For the word "Capital", give the number of lines in these entries that contain it, with nothing else.
== Segment start ==
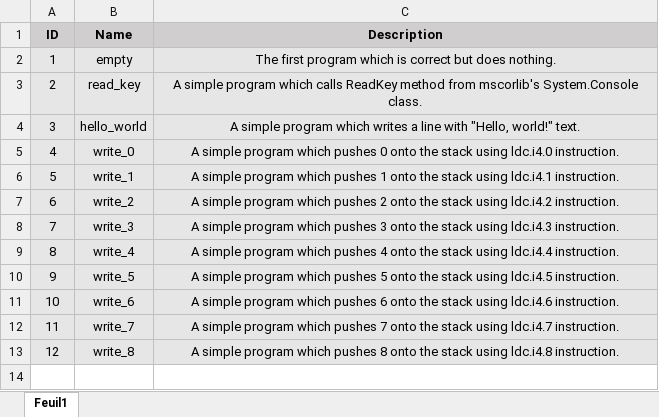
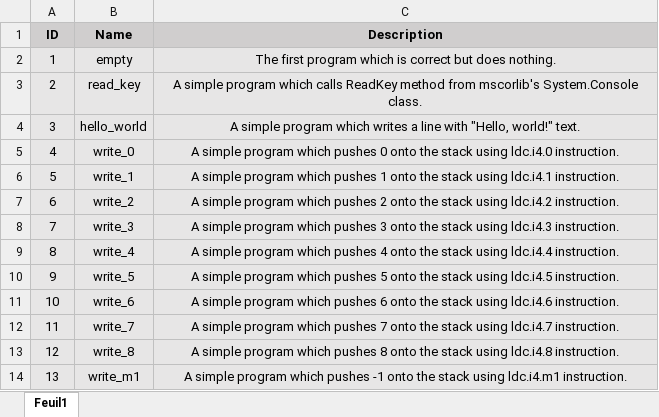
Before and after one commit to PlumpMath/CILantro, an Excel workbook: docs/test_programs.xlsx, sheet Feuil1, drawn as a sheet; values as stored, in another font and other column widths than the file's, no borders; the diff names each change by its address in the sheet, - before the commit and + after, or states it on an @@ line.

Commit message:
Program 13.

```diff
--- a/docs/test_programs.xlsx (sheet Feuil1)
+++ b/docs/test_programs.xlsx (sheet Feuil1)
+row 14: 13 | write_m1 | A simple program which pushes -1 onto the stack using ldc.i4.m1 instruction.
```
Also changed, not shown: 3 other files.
== Segment end ==
== Segment start ==
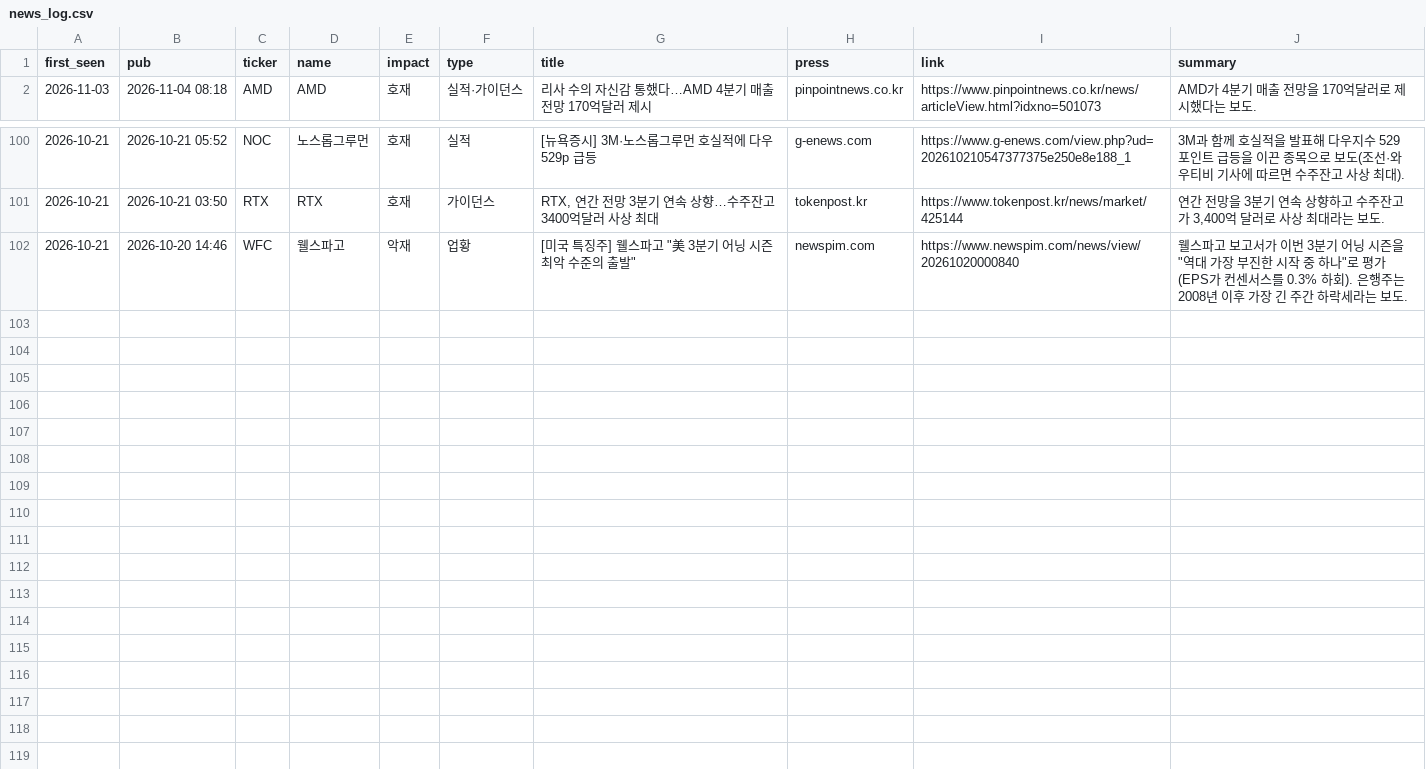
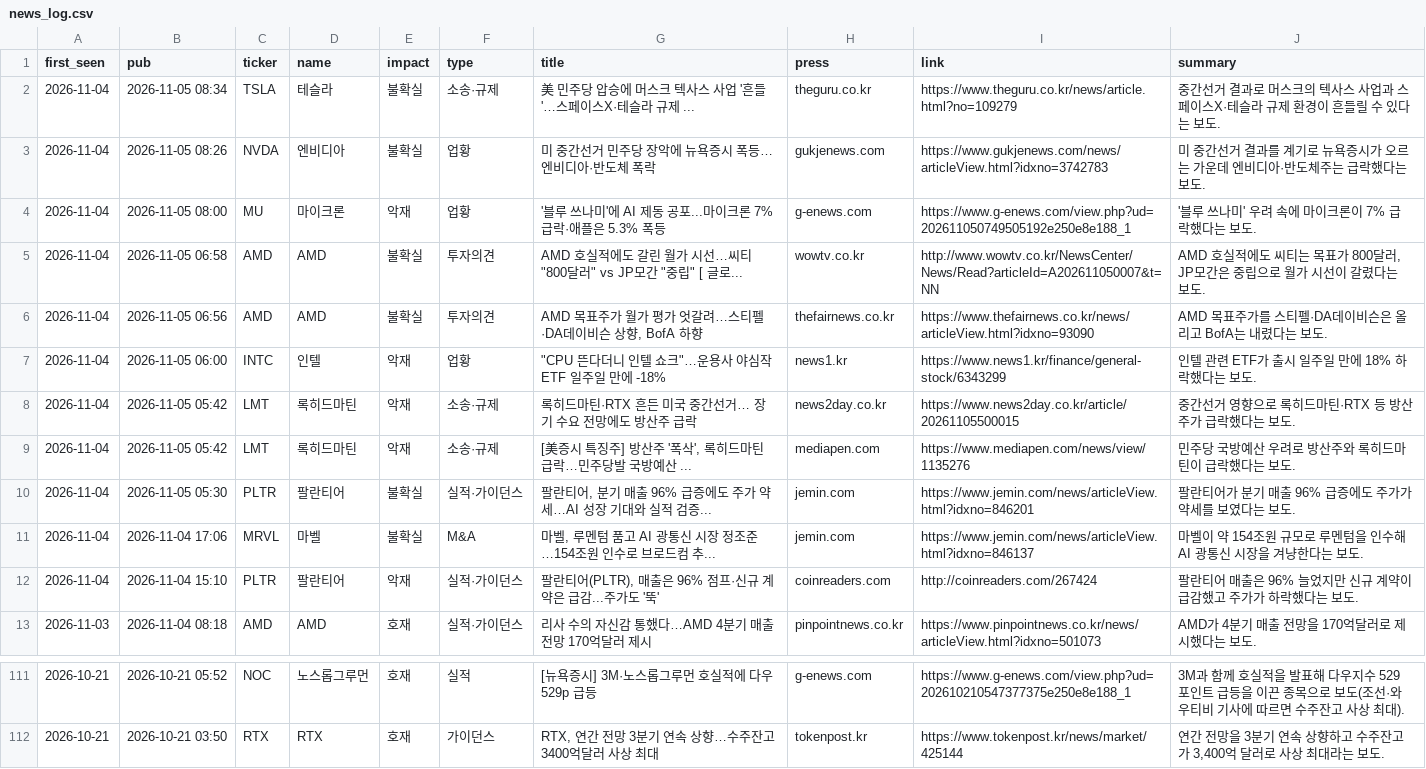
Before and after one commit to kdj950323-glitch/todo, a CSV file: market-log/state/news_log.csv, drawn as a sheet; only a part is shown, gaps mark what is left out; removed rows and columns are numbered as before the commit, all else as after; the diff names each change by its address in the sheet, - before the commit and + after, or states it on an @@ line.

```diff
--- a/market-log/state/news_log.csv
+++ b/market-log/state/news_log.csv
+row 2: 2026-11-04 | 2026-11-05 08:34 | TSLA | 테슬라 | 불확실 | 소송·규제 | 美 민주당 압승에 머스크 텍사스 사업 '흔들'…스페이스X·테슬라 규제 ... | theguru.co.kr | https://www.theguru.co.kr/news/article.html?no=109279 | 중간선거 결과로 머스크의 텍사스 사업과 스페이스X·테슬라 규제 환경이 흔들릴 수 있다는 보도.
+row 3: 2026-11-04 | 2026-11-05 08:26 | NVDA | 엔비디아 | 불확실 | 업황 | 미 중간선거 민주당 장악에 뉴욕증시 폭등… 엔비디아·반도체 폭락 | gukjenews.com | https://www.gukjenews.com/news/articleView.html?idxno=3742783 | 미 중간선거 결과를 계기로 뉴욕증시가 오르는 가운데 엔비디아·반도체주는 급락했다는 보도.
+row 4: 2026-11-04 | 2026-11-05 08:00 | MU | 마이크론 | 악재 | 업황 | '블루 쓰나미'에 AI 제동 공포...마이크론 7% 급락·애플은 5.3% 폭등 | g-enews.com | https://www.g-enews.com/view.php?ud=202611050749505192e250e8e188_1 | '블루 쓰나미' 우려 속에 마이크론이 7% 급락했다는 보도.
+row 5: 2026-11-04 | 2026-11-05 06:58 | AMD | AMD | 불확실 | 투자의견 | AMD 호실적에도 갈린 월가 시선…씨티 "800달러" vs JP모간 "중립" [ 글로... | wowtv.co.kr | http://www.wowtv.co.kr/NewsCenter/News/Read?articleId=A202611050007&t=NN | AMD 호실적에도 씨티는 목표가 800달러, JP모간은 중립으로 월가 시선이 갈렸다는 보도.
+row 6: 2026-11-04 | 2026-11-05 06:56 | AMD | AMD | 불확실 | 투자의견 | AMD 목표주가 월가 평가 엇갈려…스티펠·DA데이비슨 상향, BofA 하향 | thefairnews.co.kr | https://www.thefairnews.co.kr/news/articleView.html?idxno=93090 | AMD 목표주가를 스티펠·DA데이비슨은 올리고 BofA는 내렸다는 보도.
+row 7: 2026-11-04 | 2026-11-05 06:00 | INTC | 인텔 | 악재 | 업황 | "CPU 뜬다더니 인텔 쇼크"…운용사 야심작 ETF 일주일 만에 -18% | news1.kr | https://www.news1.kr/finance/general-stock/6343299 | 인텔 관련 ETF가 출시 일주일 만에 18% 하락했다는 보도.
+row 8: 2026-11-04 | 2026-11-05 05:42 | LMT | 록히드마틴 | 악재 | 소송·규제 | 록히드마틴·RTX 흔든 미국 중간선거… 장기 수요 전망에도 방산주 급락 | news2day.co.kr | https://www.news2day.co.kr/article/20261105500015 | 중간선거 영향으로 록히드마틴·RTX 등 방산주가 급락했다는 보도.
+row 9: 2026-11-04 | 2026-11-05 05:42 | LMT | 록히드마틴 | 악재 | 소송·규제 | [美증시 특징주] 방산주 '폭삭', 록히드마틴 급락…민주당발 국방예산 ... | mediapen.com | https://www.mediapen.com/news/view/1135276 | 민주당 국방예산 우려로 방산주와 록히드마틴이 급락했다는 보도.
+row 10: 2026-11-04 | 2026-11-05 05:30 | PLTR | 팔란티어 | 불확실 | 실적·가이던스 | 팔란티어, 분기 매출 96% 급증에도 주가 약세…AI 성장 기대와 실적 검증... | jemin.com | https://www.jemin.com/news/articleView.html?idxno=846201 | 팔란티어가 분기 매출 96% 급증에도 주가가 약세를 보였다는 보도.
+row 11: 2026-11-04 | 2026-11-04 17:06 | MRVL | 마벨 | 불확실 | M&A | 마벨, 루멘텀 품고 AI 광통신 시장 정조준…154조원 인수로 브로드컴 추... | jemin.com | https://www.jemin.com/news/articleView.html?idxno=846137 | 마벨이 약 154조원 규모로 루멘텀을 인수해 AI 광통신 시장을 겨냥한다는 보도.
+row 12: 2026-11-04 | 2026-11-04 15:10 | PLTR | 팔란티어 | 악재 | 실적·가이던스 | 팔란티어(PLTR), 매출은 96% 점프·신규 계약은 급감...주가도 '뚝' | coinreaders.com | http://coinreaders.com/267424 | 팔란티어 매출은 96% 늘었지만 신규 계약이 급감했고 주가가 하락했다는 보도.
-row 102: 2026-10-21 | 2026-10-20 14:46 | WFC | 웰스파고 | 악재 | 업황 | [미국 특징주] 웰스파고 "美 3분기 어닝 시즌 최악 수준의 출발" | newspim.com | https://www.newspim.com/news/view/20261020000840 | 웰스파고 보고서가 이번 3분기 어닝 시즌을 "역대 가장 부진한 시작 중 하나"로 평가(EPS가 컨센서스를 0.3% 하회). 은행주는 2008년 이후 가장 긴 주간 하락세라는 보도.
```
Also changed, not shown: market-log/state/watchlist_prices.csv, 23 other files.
== Segment end ==
== Segment start ==
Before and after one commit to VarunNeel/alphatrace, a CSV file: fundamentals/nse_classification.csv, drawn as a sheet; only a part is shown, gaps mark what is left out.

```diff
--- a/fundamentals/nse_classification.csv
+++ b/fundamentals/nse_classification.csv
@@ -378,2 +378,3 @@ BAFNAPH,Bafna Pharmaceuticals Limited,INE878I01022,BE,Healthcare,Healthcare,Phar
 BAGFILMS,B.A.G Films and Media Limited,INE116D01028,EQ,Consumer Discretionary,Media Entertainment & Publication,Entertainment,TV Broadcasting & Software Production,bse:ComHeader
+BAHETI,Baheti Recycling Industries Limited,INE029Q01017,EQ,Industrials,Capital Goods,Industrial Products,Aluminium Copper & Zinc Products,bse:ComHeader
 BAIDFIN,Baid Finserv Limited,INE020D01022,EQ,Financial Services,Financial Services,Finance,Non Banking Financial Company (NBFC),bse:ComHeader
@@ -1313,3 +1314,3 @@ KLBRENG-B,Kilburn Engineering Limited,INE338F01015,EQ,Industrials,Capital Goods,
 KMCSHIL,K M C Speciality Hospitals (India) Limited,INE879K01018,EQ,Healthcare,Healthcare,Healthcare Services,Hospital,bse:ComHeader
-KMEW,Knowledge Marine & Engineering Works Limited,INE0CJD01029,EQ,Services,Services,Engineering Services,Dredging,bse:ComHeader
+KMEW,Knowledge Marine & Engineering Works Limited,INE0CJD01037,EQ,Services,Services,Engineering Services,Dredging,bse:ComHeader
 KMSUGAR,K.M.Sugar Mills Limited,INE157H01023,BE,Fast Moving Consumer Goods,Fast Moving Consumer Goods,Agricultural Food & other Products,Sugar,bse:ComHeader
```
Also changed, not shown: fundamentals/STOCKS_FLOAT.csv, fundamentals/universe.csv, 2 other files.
== Segment end ==
- _WRITTEN SOLUTION_
2